Mark Weisbrot, codirector of the Center for Economic and Policy Research, disagrees. In a recent article for The Huffington Post ("Venezuela is not Greece"), he argues that Venezuela's saving grace is Chavez's efforts to maintain the national debt as low as possible. Given a low public debt, high government expenditure, "low inflation," and the ability to manipulate exchange rates, Mark Weisbrot holds that Venezuela is poised to "pursue a robust economic expansion."

In reality, Mark Weisbrot's analysis could not be further from the truth.

Venezuela's economy is heavily burdened by the state. Not only have Venezuelans been deprived of their right of free speech, but Hugo Chavez has also burdened the markets through his incessant quest for power. Most of the country's utility industries have been outright nationalized, and the nationalizations have spread to other sectors as well. Fear of expropriation has paralyzed investment. Without a healthy private sector, Venezuela does not boast of the necessary foundations for a true economic expansion. Not even Hugo Chavez believes otherwise!

Weisbrot is right about one thing: Venezuela's government enjoys a relatively small public-debt burden. This is but one of the many advantages of having your own central bank. Indeed, why care about debt at all? One can simply print it out of existence! While surely Chavez has benefited from the printing press, other Venezuelans have not been so fortunate. Contrary to Weisbrot's claims, inflation has skyrocketed. Venezuelans have become progressively poorer, as Chavez funds his social programs through monetary expansion.

Venezuela's inflation can be considered a type of fraud. Economies are not built on cash. Automobiles are not fabricated out of money. Families do not eat paper. By printing money, Venezuela's central bank and government are not creating capital, they are only funding their ability to bid it away from the private sector and squander it on uneconomical public programs. Imagine the average Venezuelan who receives nothing but a currency that is consistently falling in value in exchange for his resources. Simultaneously, his savings are confiscated, because they are progressively worth less in the face of rising prices. How can anybody consider this a basis for a rise in wealth?

Anatomy of an Economic Disaster

In Venezuela, entrepreneurship is condoned when it doesn't interfere with the plans of Hugo Chavez. Unsurprisingly, entrepreneurs in the utility industries are not part of Chavez's plans, and as such the Venezuelan utility market has been almost completely nationalized. While prior to the recent global depression Chavez stuck to nationalizing certain sectors at a relatively slow (yet steady) pace, the onset of global crisis accelerated the socialization of Venezuela's economy. Indeed, few foreign-owned oil companies were left untouched after Chavez decided to solve his debt problem by simply taking over those businesses he owed money to.

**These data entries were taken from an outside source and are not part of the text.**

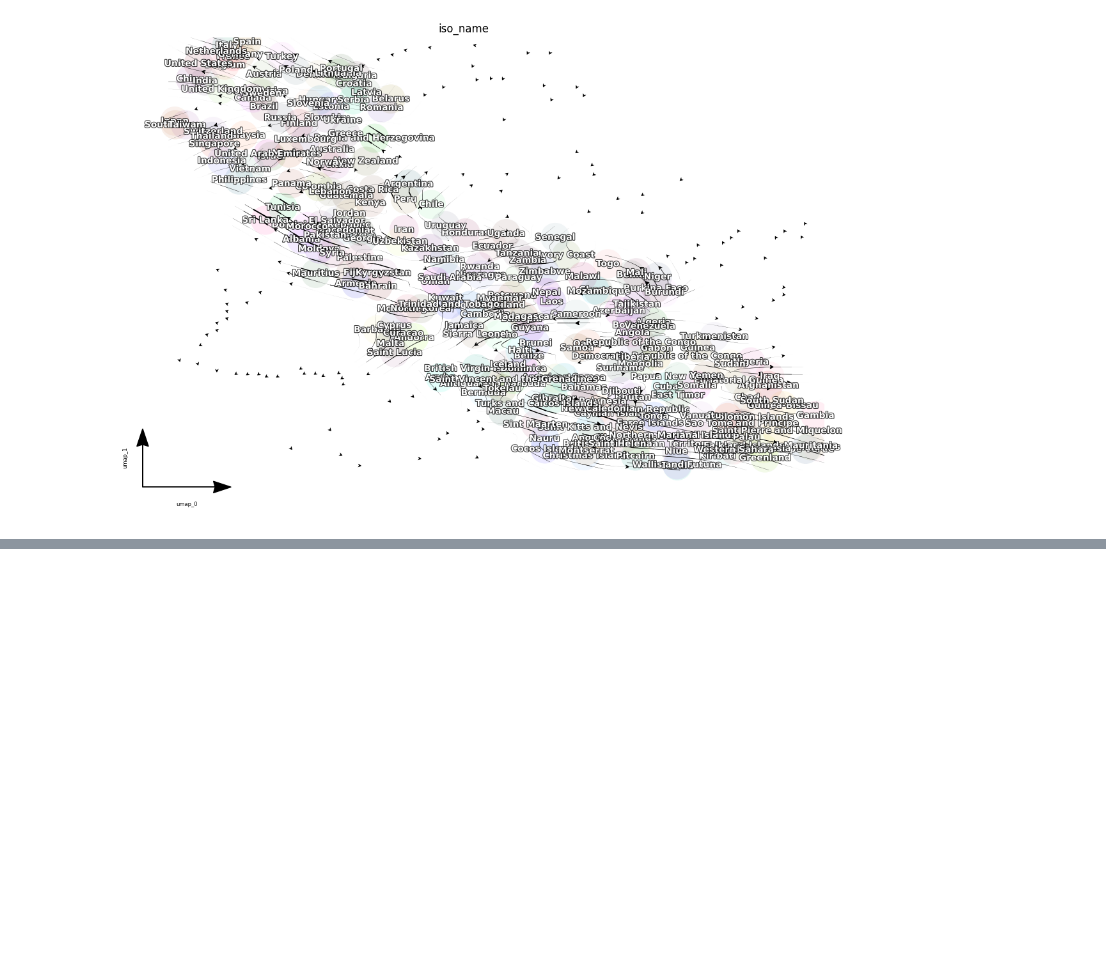
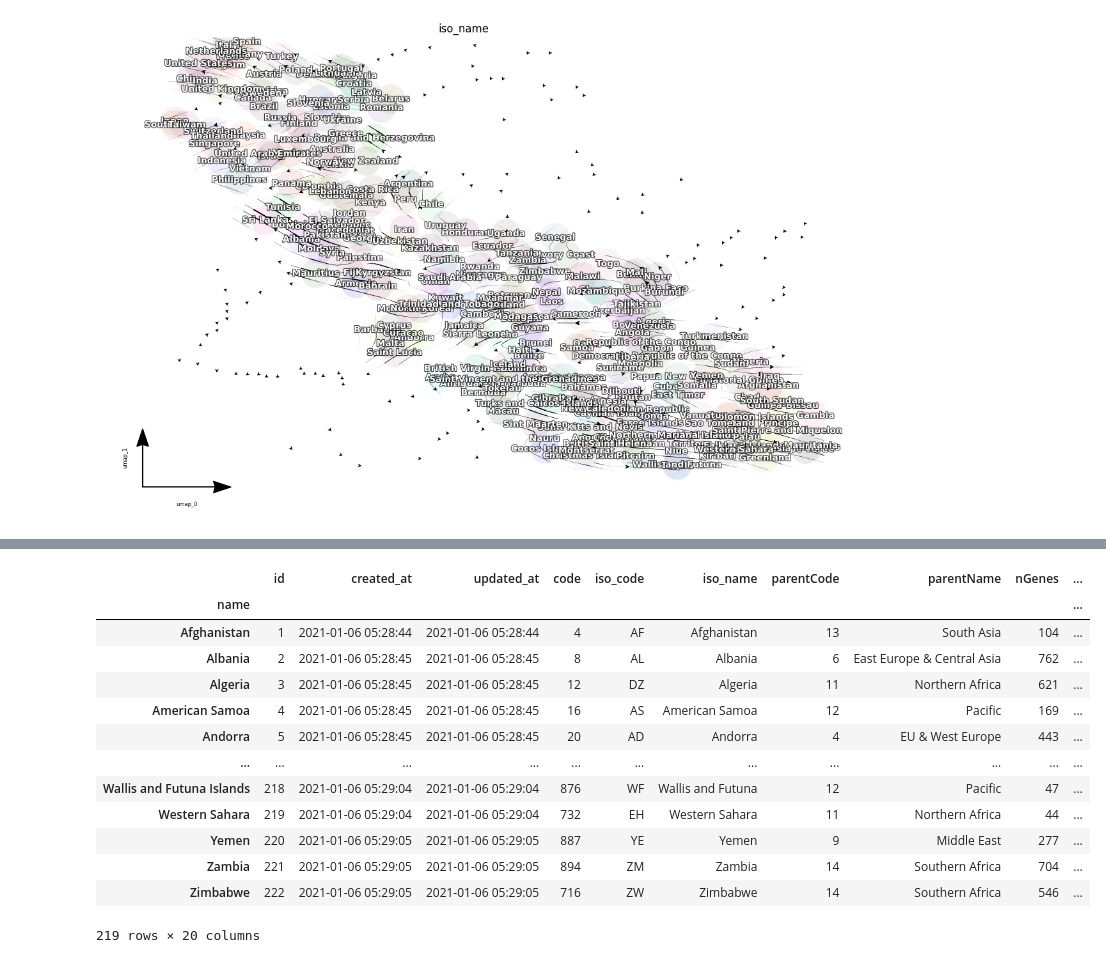
Before and after one commit to arc6828/ExportAnalysis, a Jupyter notebook: MyVectorField.ipynb, the cells around one changed output, grey strips where cells are left out. Cells and saved outputs as stored; diff of their text form; code cells hidden in the pictures; blank space fills up the shorter version.

```diff
--- a/MyVectorField.ipynb
+++ b/MyVectorField.ipynb
@@ -110,0 +147,4 @@ mydynamo.dynamoLargePlot(adata4,'iso_name')
+# %%
+temp_adata.obs.loc[temp_adata.obs['region'] != 'ASEAN']['region'] = ""
+
+temp_adata.obs.loc[temp_adata.obs['region'] != 'ASEAN']['region']
@@ -110,0 +165,18 @@ mydynamo.dynamoLargePlot(adata4,'iso_name')
+# %%
+temp_adata.obs.loc[temp_adata.obs['region'] != 'ASEAN']['region'] = ""
+temp_adata.obs
+# %% [output]
+|  | id | created_at | updated_at | code | iso_code | iso_name | parentCode | parentName | nGenes | ... |
+| name |  |  |  |  |  |  |  |  |  | ... |
+| Afghanistan | 1 | 2021-01-06 05:28:44 | 2021-01-06 05:28:44 | 4 | AF | Afghanistan | 13 | South Asia | 104 | ... |
+| Albania | 2 | 2021-01-06 05:28:45 | 2021-01-06 05:28:45 | 8 | AL | Albania | 6 | East Europe & Central Asia | 762 | ... |
+| Algeria | 3 | 2021-01-06 05:28:45 | 2021-01-06 05:28:45 | 12 | DZ | Algeria | 11 | Northern Africa | 621 | ... |
+| American Samoa | 4 | 2021-01-06 05:28:45 | 2021-01-06 05:28:45 | 16 | AS | American Samoa | 12 | Pacific | 169 | ... |
+| Andorra | 5 | 2021-01-06 05:28:45 | 2021-01-06 05:28:45 | 20 | AD | Andorra | 4 | EU & West Europe | 443 | ... |
+| ... | ... | ... | ... | ... | ... | ... | ... | ... | ... | ... |
+| Wallis and Futuna Islands | 218 | 2021-01-06 05:29:04 | 2021-01-06 05:29:04 | 876 | WF | Wallis and Futuna | 12 | Pacific | 47 | ... |
+| Western Sahara | 219 | 2021-01-06 05:29:04 | 2021-01-06 05:29:04 | 732 | EH | Western Sahara | 11 | Northern Africa | 44 | ... |
+| Yemen | 220 | 2021-01-06 05:29:05 | 2021-01-06 05:29:05 | 887 | YE | Yemen | 9 | Middle East | 277 | ... |
+| Zambia | 221 | 2021-01-06 05:29:05 | 2021-01-06 05:29:05 | 894 | ZM | Zambia | 14 | Southern Africa | 704 | ... |
+| Zimbabwe | 222 | 2021-01-06 05:29:05 | 2021-01-06 05:29:05 | 716 | ZW | Zimbabwe | 14 | Southern Africa | 546 | ... |
+219 rows × 20 columns
```
Also changed, not shown: parts of 6 cells of this notebook, 1 other file.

Other key industries nationalized include the telecommunication and electrical markets. Admittedly, Chavez's nationalizations did not consist solely of expropriating the property of others for the benefit of the "people of Venezuela." Like any good politician, Chavez pandered to big business, offering two Spanish electrical companies, Iberdrola and Elecnor, a total of nearly two billion dollars to build a 1000Mw electrical plant in the city of Cumaná, in eastern Venezuela. The average construction cost for the specific type of plant being built was $0.75 a watt. Chavez paid Iberdrola and Elecnor $2 a watt.

"Economies are not built on cash. Automobiles are not fabricated out of money. Families do not eat paper."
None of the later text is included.